■ **TASK REQUIREMENTS**: Count the lines of data below that include "zhopa". Provide only the number.

++++ EXCERPTED RECORDS ++++

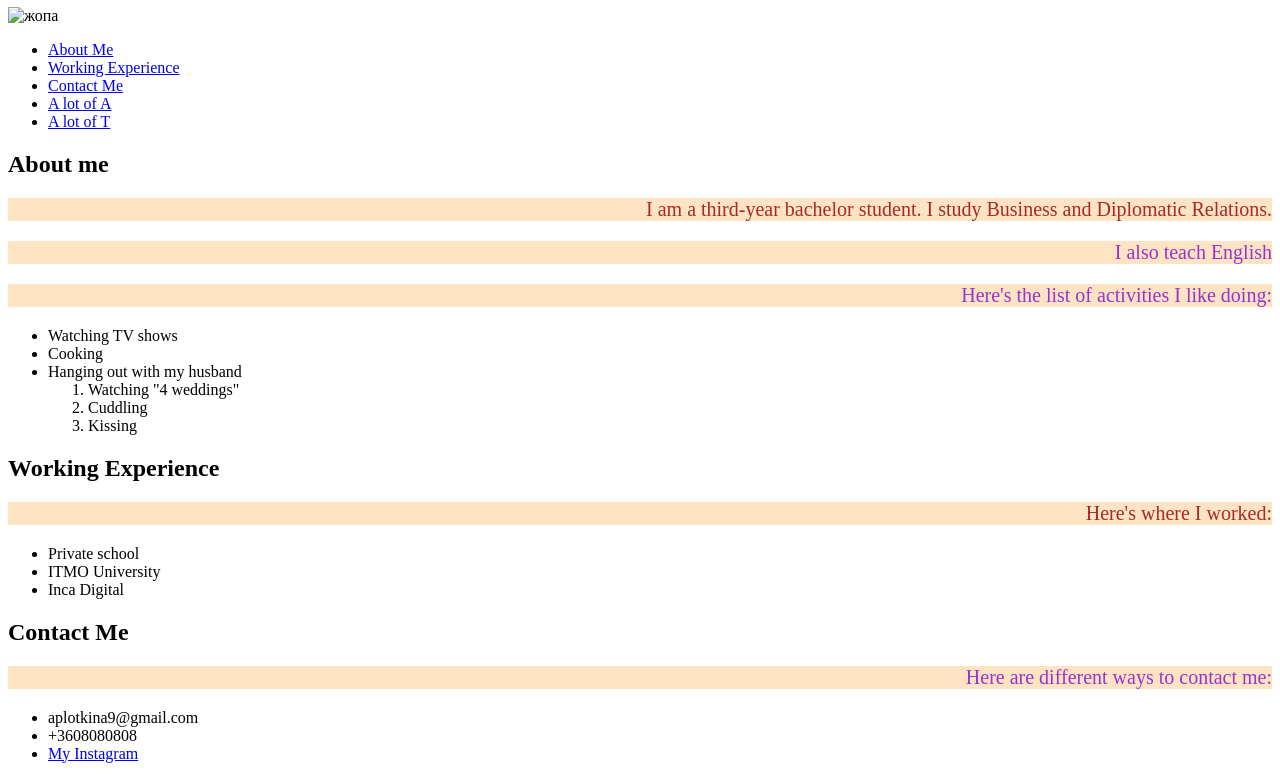
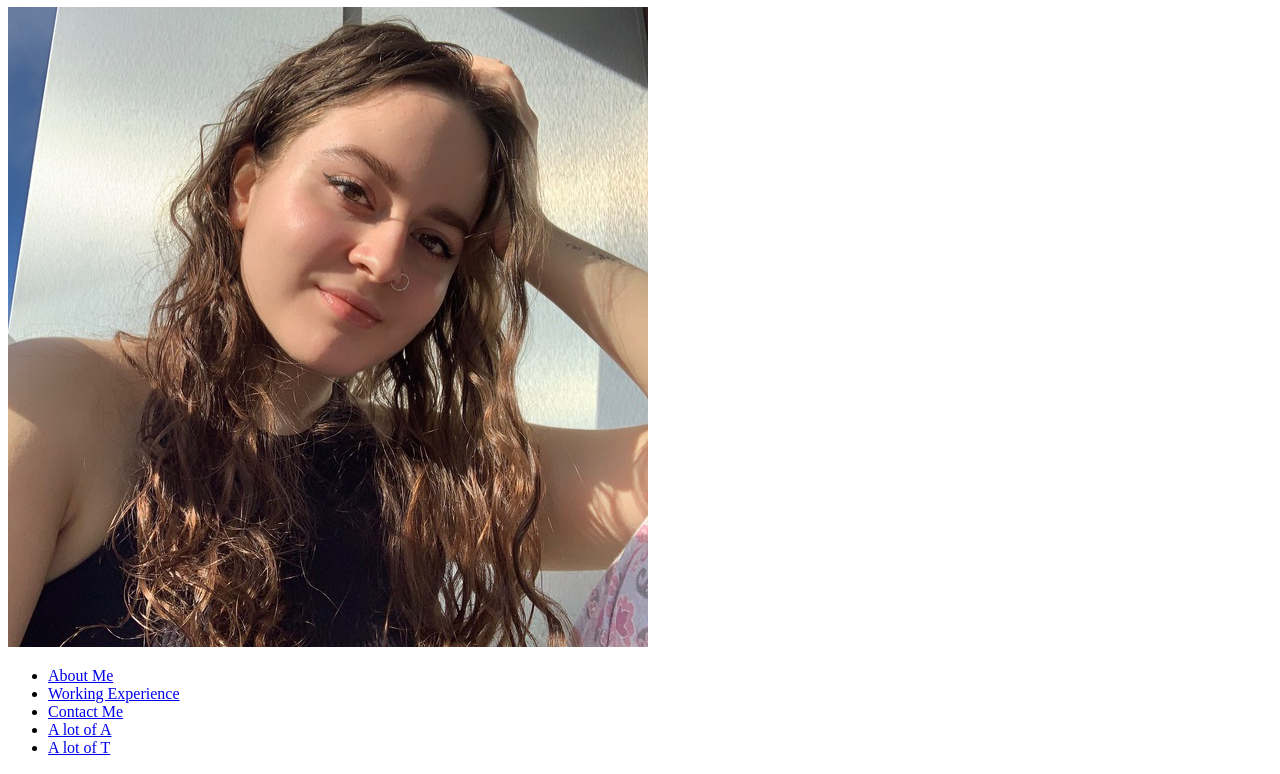
Before and after one commit to pltkna/pltkna.github.io, a plain HTML site: page index.html in a window 1280 px wide. Shown: the part 73-847 px from the top of the page. Drawn offline with Linux system fonts and the light colour scheme.

Commit message:
Update index.html

```diff
--- a/index.html
+++ b/index.html
@@ -7,7 +7,7 @@
 </head>
 
 <h1>MY CV</h1>
-  <img href="zhopa.jpg" alt="жопа">
+  <img src="zhopa.jpg" alt="жопа">
 <header>
     <nav id='menu'>
         <ul>
```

++++

■ **WRITTEN ANSWER**: 2